Though Stevie thinks he'd be a good cast member, he is worried about his interview.
"I was out late drinking last night," he says. "I don't feel good." He's also concerned about being exposed in front of millions of viewers, should he make it.
"I don't want my grandparents to see me smoking," he adds.
It's 4:17. Garfinkel, number 311, goes inside. Steve gets more excited about his shot at fame.
"It's six weeks of sheer stardom," he reflects. "Really, how bad could it be?"
Third-year Engineering student Chris Seacord is more reserved.
"I hope my parents don't watch," Seacord says. "My mom is pretty clueless about what I do down here."
At 4:45 I meet Adam Popp, president of Offscreen, an independent on-Grounds film society. He and Meghan Eckman, president of U.Va.'s Film and Media Society, are serving as production assistants to the visiting crew from Bunim-Murray.
"It's great," Eckman says. "We get to meet a lot of people."
Inside the Biltmore, MTV's Singletary is easy to spot in the crowded bar room wearing blue overalls and a loud striped shirt. His face is animated beneath a head full of dreadlocks. While I am waiting for an interview, Jerome tells his assistant to go downstairs and pull any remaining people who "look interesting."
"Number 379," I add, as the assistant walks away. "Go get 379."
The next group of candidates pushes past me up the narrow stairs.
"Jerome, Jerome, my man with a plan!" one shouts.
"Do I know you?" asks Singletary.
"Not yet!" the student exclaims.
Everyone laughs. Singletary loves this excitement.
"We want dynamic, artistic, opinionated, talented people," Singletary says. "I don't have to like you or want to sit down and have a beer with you. If you challenge me, that knocks my socks off every time."
Hopefully, he'll be impressed by Steve's non-conformist views.
Singletary takes offense to some accusations that the drama on his shows is staged.
"Rubbish," he says. "Absolute rubbish. If...you put six or seven diverse, strong-willed people together...you can never quite be prepared for what might happen."
Singletary and his staff are hosting 16 open calls around the country for the upcoming season. Besides Charlottesville, they've planned stops at Syracuse University, University of North Carolina-Chapel Hill and George Mason University, among others. Overall, he expects to interview over 15,00 people.
Singletary is especially pleased to visit Charlottesville, it being home to the national headquarters of Kappa Sigma, the fraternity he pledged in 1991 at New Hampshire College.
He says he doesn't know where the cast will be living next year.
"You don't know or you're just not saying?" I ask.
Singletary laughs. "I'm just not saying."
At 5:10, Jonathan, the Coordinating Producer of "The Real World," brings seven more people upstairs. There's Natanya, the self-described Lauryn Hill lookalike. Bringing up the rear is my man, Steve. It's been two hours since we got here.

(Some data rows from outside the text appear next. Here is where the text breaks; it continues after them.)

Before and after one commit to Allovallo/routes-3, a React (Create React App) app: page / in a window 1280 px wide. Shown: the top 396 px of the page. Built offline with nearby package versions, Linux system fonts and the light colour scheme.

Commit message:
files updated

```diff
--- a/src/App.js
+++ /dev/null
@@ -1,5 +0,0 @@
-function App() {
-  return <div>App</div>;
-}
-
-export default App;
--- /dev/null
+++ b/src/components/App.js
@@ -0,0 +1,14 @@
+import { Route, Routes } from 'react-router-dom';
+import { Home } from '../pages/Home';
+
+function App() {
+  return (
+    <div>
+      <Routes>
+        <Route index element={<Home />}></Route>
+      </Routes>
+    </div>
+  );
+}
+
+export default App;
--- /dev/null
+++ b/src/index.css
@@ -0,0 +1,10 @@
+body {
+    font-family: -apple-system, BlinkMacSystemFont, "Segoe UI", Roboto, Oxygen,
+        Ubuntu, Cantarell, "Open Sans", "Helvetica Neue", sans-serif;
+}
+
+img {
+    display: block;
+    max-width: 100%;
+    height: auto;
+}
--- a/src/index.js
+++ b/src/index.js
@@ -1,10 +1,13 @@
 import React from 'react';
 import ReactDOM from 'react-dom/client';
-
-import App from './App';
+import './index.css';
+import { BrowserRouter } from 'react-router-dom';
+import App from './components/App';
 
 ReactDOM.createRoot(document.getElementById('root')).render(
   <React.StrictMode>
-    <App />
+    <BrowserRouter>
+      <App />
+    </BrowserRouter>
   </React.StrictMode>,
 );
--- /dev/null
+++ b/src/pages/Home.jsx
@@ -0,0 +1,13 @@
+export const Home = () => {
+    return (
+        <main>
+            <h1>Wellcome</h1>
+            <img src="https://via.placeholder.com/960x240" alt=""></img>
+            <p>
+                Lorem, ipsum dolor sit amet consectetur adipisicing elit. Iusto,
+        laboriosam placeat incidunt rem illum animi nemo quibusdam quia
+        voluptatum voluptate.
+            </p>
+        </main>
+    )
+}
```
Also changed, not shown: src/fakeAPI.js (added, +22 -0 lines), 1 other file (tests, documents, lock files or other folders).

Jonathan asks everyone what they did this summer. Erich, from Connecticut, learned to surf in San Diego. In a heavy southern accent, Kate says that she won the Miss Mechanicsville pageant in her hometown. I'm a little worried about Steve. He's barely said a word.
Jonathan asks Kate about the pageant. She says that her talent is singing. Pretty soon, Kate is belting out "Someone to Watch Over Me" in the middle of the Biltmore. Jonathan is clearly impressed. I wish Steve had his keyboard with him.

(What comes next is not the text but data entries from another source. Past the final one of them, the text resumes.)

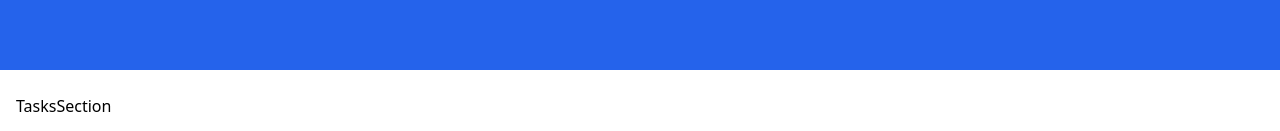
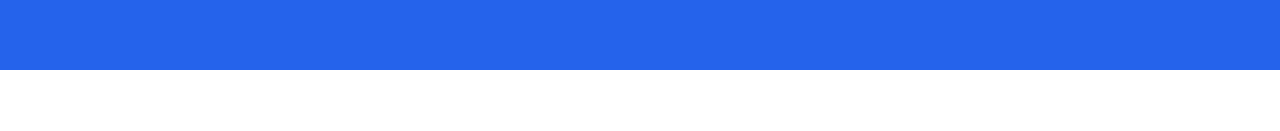
Before and after one commit to amine-omari/Taxpal-clone, a Next.js app: page / in a window 1280 px wide. Shown: the part 2082-2213 px from the top of the page. Built offline with nearby package versions, Linux system fonts and the light colour scheme.

Commit message:
feat: add the title prop of the SectionHeader component to TasksSection component

```diff
--- a/components/TasksSection.jsx
+++ b/components/TasksSection.jsx
@@ -2,9 +2,7 @@ import React from 'react'
 import Container from './Container'
 
 const TasksSection = () => {
-  return (
-    <Container>TasksSection</Container>
-  )
+  return <Container title="Simplify everyday business tasks."></Container>;
 }
 
 export default TasksSection
```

At 5:23, the interview is over. Steve doesn't think it went well.
"I felt restricted, like I didn't get to open up," he says. "I would have liked more personal questions."

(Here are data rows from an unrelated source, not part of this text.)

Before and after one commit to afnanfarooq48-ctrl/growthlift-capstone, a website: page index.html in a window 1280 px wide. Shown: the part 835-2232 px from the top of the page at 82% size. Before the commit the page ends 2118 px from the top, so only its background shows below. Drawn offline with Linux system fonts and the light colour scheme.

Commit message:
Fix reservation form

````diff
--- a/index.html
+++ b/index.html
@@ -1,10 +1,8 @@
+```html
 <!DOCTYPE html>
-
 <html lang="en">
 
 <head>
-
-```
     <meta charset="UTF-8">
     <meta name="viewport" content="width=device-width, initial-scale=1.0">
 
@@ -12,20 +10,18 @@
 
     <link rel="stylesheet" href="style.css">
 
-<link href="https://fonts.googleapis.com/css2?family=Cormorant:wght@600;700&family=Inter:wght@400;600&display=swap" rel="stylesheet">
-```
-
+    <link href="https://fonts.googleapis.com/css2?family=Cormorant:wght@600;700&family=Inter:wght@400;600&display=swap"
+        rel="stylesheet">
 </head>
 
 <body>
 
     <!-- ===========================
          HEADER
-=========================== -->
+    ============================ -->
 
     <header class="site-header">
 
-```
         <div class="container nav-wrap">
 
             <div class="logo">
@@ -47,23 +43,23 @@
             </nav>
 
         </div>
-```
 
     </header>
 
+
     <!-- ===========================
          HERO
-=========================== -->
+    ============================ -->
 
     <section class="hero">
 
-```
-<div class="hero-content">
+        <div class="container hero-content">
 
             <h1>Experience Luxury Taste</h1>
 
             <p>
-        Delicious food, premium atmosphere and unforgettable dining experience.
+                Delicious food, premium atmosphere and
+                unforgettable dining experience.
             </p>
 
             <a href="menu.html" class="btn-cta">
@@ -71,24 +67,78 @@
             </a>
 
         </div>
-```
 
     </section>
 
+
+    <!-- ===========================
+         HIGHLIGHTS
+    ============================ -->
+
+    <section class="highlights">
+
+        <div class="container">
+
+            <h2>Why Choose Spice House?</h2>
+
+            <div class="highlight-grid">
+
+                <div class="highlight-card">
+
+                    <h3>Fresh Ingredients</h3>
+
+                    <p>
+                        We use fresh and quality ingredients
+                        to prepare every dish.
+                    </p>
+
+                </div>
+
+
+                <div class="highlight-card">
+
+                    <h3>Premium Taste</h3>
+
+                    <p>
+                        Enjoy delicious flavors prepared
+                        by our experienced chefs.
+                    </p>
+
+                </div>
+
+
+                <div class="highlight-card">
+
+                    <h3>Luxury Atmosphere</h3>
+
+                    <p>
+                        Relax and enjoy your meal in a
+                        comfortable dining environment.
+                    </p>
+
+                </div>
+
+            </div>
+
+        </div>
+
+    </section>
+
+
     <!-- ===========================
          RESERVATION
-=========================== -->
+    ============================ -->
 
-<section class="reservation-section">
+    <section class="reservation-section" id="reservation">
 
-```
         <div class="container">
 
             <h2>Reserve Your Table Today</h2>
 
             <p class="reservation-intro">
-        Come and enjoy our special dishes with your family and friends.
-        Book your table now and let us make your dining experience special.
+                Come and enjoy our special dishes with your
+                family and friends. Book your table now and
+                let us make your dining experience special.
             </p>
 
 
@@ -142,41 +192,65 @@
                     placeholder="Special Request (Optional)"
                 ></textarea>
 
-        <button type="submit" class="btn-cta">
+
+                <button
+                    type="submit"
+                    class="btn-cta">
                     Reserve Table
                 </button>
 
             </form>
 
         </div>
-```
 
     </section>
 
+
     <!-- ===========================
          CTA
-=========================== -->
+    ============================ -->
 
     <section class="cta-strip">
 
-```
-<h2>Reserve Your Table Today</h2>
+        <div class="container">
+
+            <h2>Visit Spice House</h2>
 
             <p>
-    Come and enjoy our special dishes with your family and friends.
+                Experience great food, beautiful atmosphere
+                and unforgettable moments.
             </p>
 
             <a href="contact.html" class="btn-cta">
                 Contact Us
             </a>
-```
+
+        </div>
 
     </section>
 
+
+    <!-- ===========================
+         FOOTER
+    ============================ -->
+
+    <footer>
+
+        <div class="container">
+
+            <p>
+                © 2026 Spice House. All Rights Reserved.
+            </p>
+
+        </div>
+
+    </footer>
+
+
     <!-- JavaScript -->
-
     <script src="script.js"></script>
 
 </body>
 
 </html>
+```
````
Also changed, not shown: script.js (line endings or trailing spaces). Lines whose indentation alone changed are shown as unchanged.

Jonathan doesn't give Steve an extended application to fill out, so we assume he wasn't called back. If it were up to me, Steve would be the first pick.
Summer McCoy and Laurie Gay, both first-year College students, aren't selected for callbacks, either.
McCoy has a few more years before she is too old for the show, so she remains hopeful.
"I know everyone is going to laugh when they read this, but it is my destiny to be on "The Real World," she says. "Those houses are so cool!"
It's been a long day, and Steve is disappointed. I try to cheer him up.
While it would be nice to be on MTV, being the subject of a full-length feature isn't such a bad consolation prize.